## Detected change data

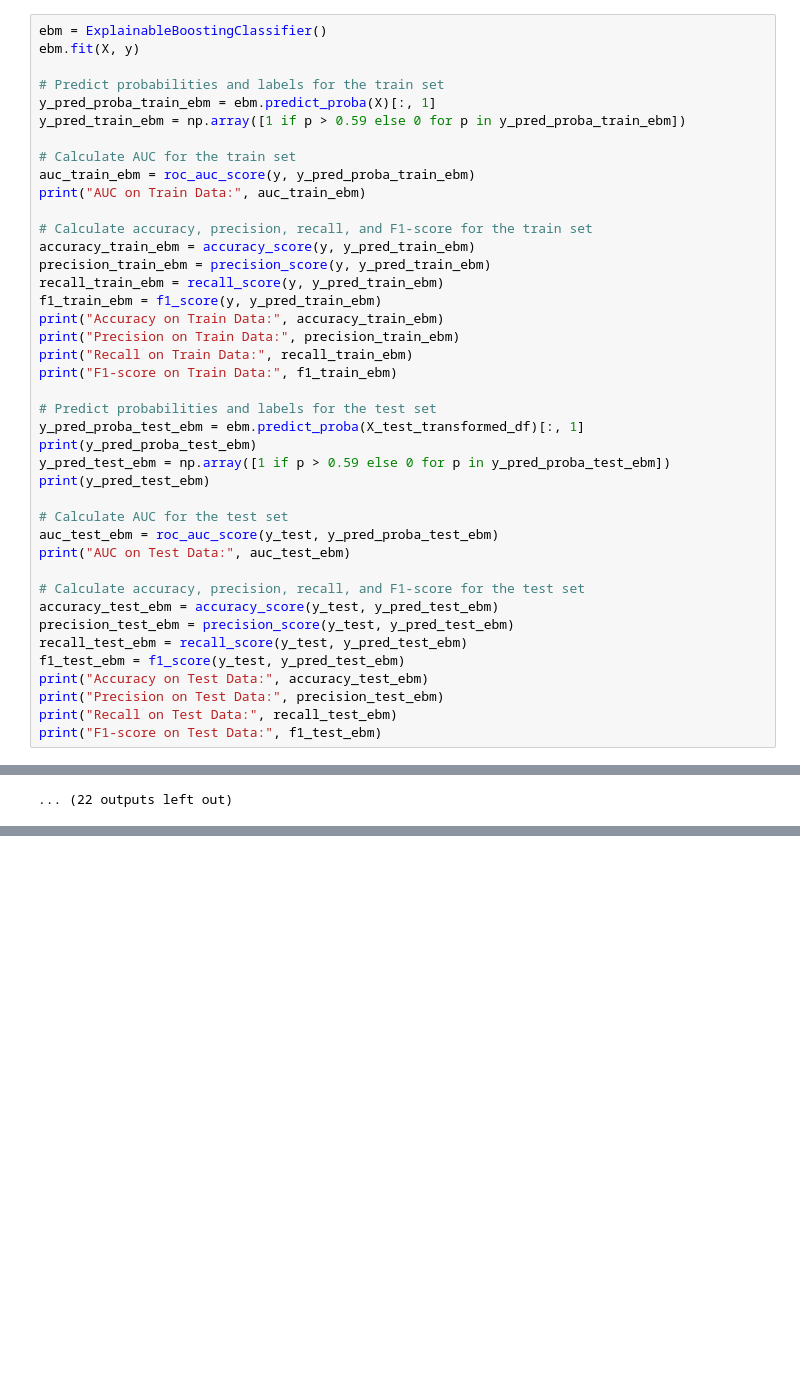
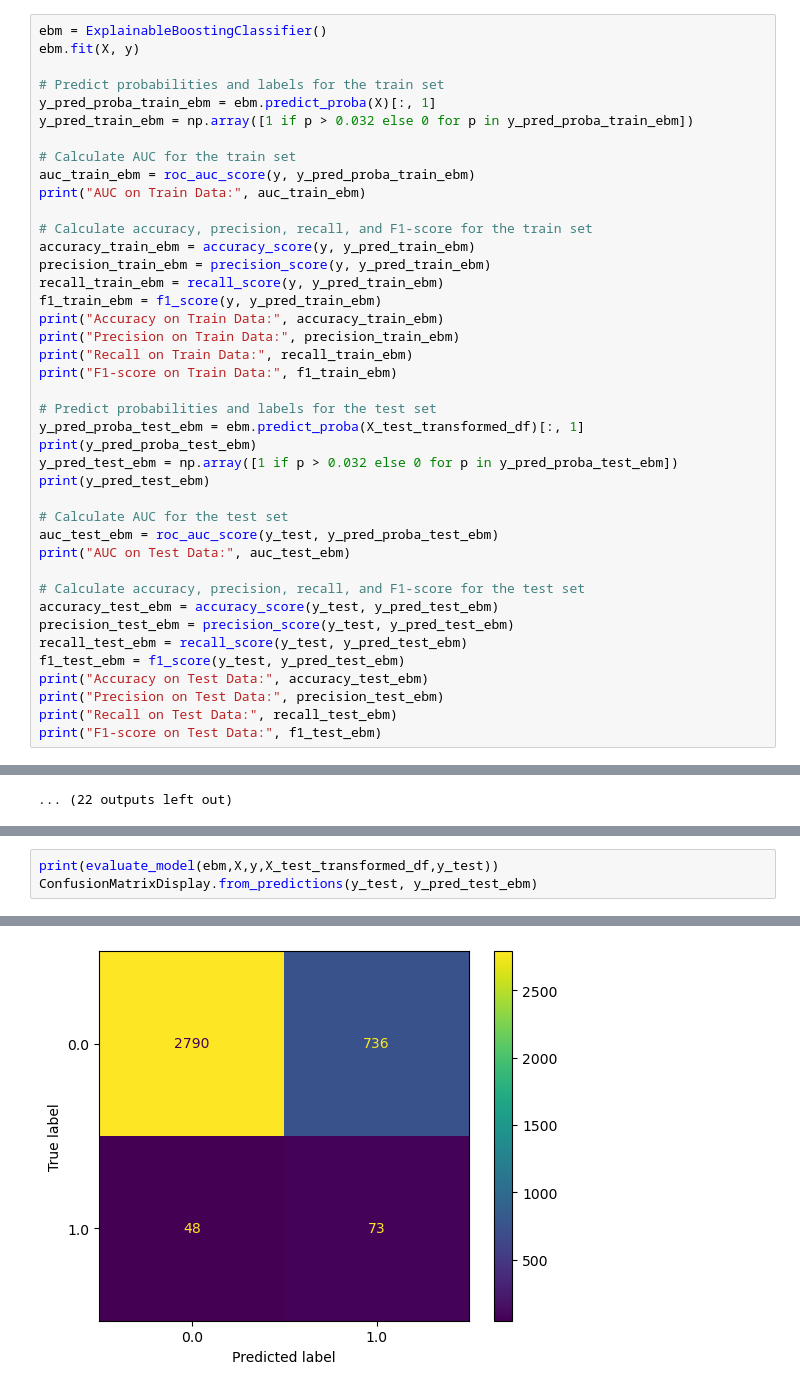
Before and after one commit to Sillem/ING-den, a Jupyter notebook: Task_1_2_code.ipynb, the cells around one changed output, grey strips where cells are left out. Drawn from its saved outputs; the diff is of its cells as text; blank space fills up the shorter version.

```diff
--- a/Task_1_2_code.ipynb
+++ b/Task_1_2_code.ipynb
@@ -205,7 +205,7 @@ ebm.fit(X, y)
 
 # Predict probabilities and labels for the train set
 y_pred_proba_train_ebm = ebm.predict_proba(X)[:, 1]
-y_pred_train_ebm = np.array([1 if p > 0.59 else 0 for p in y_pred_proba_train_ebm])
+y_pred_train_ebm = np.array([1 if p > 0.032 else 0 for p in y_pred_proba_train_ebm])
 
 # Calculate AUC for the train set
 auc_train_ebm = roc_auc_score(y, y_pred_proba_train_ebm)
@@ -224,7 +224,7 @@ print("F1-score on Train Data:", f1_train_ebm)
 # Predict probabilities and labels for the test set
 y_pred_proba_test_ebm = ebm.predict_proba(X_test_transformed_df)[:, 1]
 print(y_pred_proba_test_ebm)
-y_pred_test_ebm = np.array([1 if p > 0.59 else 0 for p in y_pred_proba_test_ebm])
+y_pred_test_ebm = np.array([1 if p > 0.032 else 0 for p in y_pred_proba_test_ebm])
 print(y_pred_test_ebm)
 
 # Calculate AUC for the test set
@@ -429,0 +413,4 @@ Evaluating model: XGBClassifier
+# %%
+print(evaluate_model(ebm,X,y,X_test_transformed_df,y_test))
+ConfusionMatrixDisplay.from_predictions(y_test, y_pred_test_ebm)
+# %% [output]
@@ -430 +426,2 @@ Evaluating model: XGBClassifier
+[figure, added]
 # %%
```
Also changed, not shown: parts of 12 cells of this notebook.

## EXERCISE DIRECTIONS
Where in the records does the word "probabilities" appear? Copy each line that holds it.

## RESULT OF THIS EXERCISE
 # Predict probabilities and labels for the train set
 # Predict probabilities and labels for the test set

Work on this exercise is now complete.